[Records from a data source]
·····

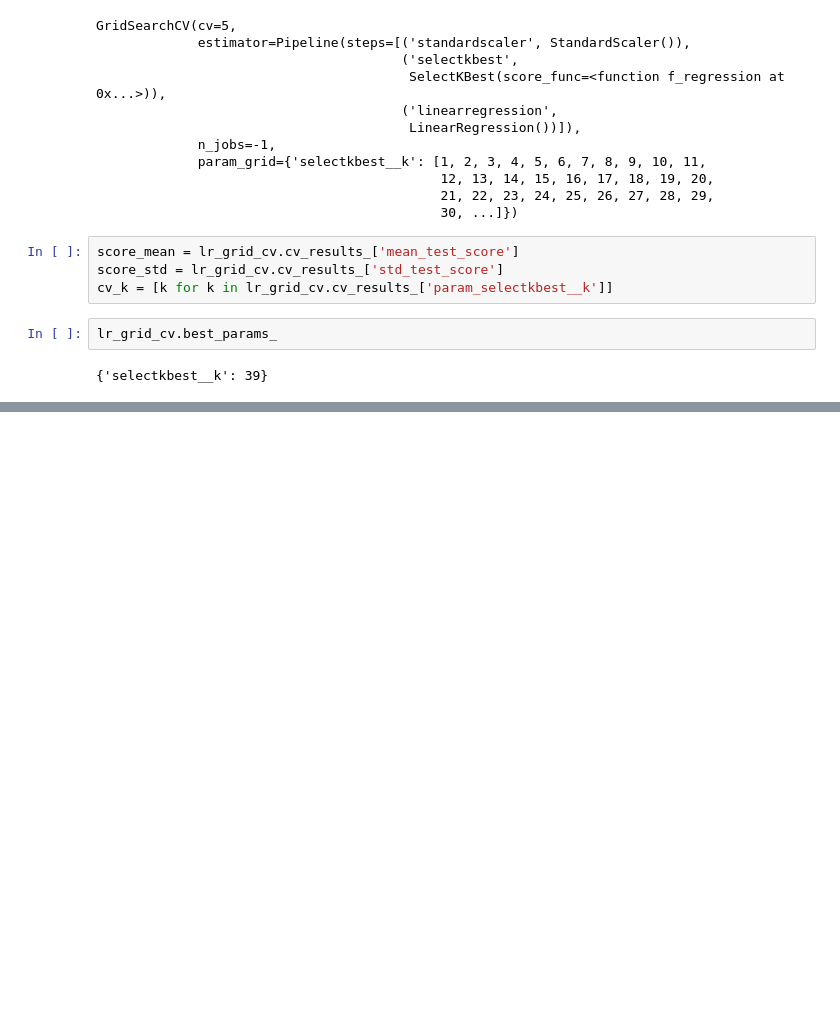
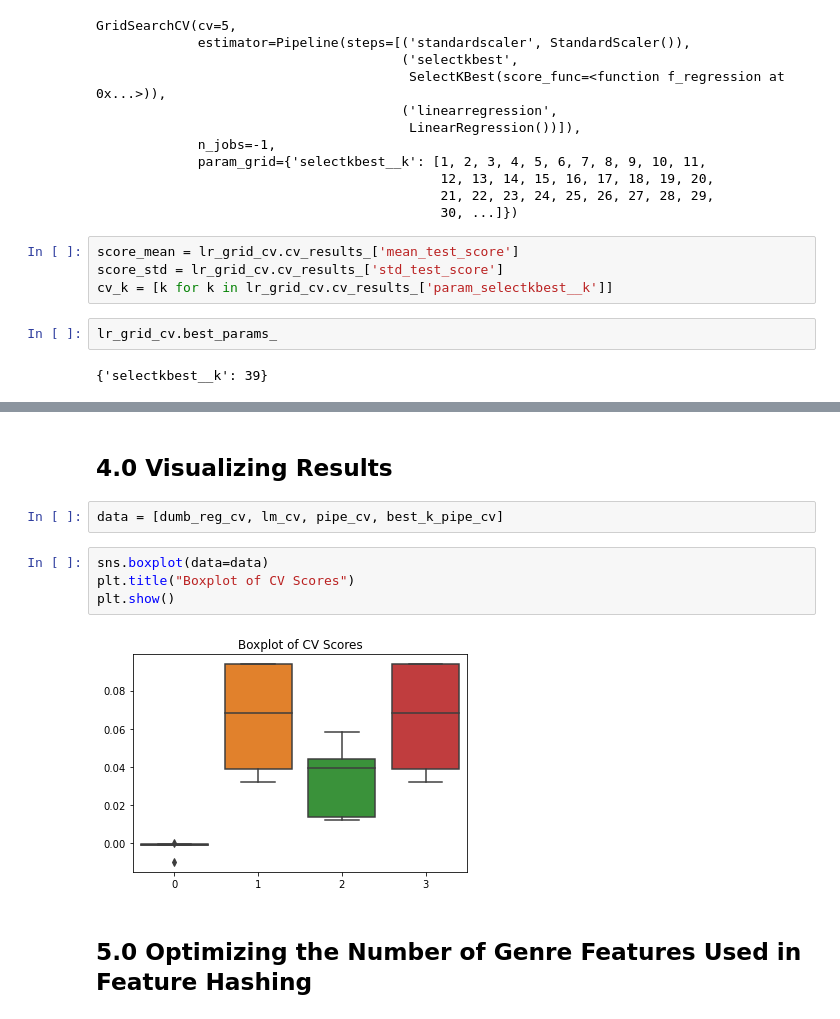
Before and after one commit to JelicaB/BillboardSongAnalysis, a Jupyter notebook: notebooks/4.0-JB-Preprocessing-and-Training.ipynb, the cells around one changed output, grey strips where cells are left out. Drawn from its saved outputs; the diff is of its cells as text; blank space fills up the shorter version.

```diff
--- a/notebooks/4.0-JB-Preprocessing-and-Training.ipynb
+++ b/notebooks/4.0-JB-Preprocessing-and-Training.ipynb
@@ -289,0 +289,12 @@ plt.title('Pipeline mean CV score (error bars +/- 1sd)');
+# %% [markdown]
+## 4.0 Visualizing Results
+# %%
+data = [dumb_reg_cv, lm_cv, pipe_cv, best_k_pipe_cv]
+# %%
+sns.boxplot(data=data)
+plt.title("Boxplot of CV Scores")
+plt.show()
+# %% [output]
+[figure, added]
+# %% [markdown]
+## 5.0 Optimizing the Number of Genre Features Used in Feature Hashing
```
Also changed, not shown: parts of 54 cells of this notebook.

·····

◆ Task statement: Without copying any picture, repeat all of the entries exactly.

◆ Result for this task:
Before and after one commit to JelicaB/BillboardSongAnalysis, a Jupyter notebook: notebooks/4.0-JB-Preprocessing-and-Training.ipynb, the cells around one changed output, grey strips where cells are left out. Drawn from its saved outputs; the diff is of its cells as text; blank space fills up the shorter version.

```diff
--- a/notebooks/4.0-JB-Preprocessing-and-Training.ipynb
+++ b/notebooks/4.0-JB-Preprocessing-and-Training.ipynb
@@ -289,0 +289,12 @@ plt.title('Pipeline mean CV score (error bars +/- 1sd)');
+# %% [markdown]
+## 4.0 Visualizing Results
+# %%
+data = [dumb_reg_cv, lm_cv, pipe_cv, best_k_pipe_cv]
+# %%
+sns.boxplot(data=data)
+plt.title("Boxplot of CV Scores")
+plt.show()
+# %% [output]
+[figure, added]
+# %% [markdown]
+## 5.0 Optimizing the Number of Genre Features Used in Feature Hashing
```
Also changed, not shown: parts of 54 cells of this notebook.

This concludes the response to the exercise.